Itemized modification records
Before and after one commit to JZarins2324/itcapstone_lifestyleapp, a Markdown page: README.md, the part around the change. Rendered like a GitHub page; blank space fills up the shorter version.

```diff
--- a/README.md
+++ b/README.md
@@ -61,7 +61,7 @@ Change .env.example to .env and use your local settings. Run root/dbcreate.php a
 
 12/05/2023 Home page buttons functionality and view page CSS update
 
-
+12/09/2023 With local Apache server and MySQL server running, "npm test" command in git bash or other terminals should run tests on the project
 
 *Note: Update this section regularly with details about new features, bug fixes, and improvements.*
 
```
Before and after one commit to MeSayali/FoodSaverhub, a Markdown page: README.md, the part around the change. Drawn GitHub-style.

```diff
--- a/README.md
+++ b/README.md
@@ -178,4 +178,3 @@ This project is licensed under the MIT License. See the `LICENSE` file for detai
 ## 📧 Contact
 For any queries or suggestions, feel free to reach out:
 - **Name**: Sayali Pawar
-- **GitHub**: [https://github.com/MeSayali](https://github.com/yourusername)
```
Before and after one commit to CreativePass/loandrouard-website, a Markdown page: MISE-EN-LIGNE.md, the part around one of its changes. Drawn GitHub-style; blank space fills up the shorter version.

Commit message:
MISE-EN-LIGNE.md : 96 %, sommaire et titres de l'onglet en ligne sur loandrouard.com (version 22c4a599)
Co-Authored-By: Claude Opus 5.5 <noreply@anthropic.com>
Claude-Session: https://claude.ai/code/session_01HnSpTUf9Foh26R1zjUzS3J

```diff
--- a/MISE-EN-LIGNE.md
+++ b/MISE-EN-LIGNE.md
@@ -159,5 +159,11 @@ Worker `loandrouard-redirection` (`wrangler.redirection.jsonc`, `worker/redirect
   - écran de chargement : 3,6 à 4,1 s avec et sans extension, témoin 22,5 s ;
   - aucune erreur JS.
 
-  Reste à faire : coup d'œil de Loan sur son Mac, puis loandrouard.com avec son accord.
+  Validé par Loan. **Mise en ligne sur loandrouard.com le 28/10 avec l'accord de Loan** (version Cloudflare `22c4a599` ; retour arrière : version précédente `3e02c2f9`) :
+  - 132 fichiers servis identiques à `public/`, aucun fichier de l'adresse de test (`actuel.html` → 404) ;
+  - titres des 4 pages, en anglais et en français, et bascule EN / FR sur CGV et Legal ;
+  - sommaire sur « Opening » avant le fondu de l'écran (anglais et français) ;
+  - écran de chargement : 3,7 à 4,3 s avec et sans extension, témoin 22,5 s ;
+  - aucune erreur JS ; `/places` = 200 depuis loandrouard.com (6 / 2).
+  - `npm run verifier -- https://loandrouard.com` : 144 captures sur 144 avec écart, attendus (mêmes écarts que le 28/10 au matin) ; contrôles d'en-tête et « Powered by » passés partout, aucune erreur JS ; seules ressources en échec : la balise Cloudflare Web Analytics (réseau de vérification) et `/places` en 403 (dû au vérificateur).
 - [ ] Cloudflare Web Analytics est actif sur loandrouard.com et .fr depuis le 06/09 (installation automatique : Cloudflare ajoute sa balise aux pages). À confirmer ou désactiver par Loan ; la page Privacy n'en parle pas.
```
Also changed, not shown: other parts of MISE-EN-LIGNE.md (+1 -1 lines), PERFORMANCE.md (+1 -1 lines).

> **WHAT TO DO**
All the entries are to be set down exactly as they appear.

> **OUTPUT FOR THIS TASK**
Before and after one commit to JZarins2324/itcapstone_lifestyleapp, a Markdown page: README.md, the part around the change. Rendered like a GitHub page; blank space fills up the shorter version.

```diff
--- a/README.md
+++ b/README.md
@@ -61,7 +61,7 @@ Change .env.example to .env and use your local settings. Run root/dbcreate.php a
 
 12/05/2023 Home page buttons functionality and view page CSS update
 
-
+12/09/2023 With local Apache server and MySQL server running, "npm test" command in git bash or other terminals should run tests on the project
 
 *Note: Update this section regularly with details about new features, bug fixes, and improvements.*
 
```
Before and after one commit to MeSayali/FoodSaverhub, a Markdown page: README.md, the part around the change. Drawn GitHub-style.

```diff
--- a/README.md
+++ b/README.md
@@ -178,4 +178,3 @@ This project is licensed under the MIT License. See the `LICENSE` file for detai
 ## 📧 Contact
 For any queries or suggestions, feel free to reach out:
 - **Name**: Sayali Pawar
-- **GitHub**: [https://github.com/MeSayali](https://github.com/yourusername)
```
Before and after one commit to CreativePass/loandrouard-website, a Markdown page: MISE-EN-LIGNE.md, the part around one of its changes. Drawn GitHub-style; blank space fills up the shorter version.

Commit message:
MISE-EN-LIGNE.md : 96 %, sommaire et titres de l'onglet en ligne sur loandrouard.com (version 22c4a599)
Co-Authored-By: Claude Opus 5.5 <noreply@anthropic.com>
Claude-Session: https://claude.ai/code/session_01HnSpTUf9Foh26R1zjUzS3J

```diff
--- a/MISE-EN-LIGNE.md
+++ b/MISE-EN-LIGNE.md
@@ -159,5 +159,11 @@ Worker `loandrouard-redirection` (`wrangler.redirection.jsonc`, `worker/redirect
   - écran de chargement : 3,6 à 4,1 s avec et sans extension, témoin 22,5 s ;
   - aucune erreur JS.
 
-  Reste à faire : coup d'œil de Loan sur son Mac, puis loandrouard.com avec son accord.
+  Validé par Loan. **Mise en ligne sur loandrouard.com le 28/10 avec l'accord de Loan** (version Cloudflare `22c4a599` ; retour arrière : version précédente `3e02c2f9`) :
+  - 132 fichiers servis identiques à `public/`, aucun fichier de l'adresse de test (`actuel.html` → 404) ;
+  - titres des 4 pages, en anglais et en français, et bascule EN / FR sur CGV et Legal ;
+  - sommaire sur « Opening » avant le fondu de l'écran (anglais et français) ;
+  - écran de chargement : 3,7 à 4,3 s avec et sans extension, témoin 22,5 s ;
+  - aucune erreur JS ; `/places` = 200 depuis loandrouard.com (6 / 2).
+  - `npm run verifier -- https://loandrouard.com` : 144 captures sur 144 avec écart, attendus (mêmes écarts que le 28/10 au matin) ; contrôles d'en-tête et « Powered by » passés partout, aucune erreur JS ; seules ressources en échec : la balise Cloudflare Web Analytics (réseau de vérification) et `/places` en 403 (dû au vérificateur).
 - [ ] Cloudflare Web Analytics est actif sur loandrouard.com et .fr depuis le 06/09 (installation automatique : Cloudflare ajoute sa balise aux pages). À confirmer ou désactiver par Loan ; la page Privacy n'en parle pas.
```
Also changed, not shown: other parts of MISE-EN-LIGNE.md (+1 -1 lines), PERFORMANCE.md (+1 -1 lines).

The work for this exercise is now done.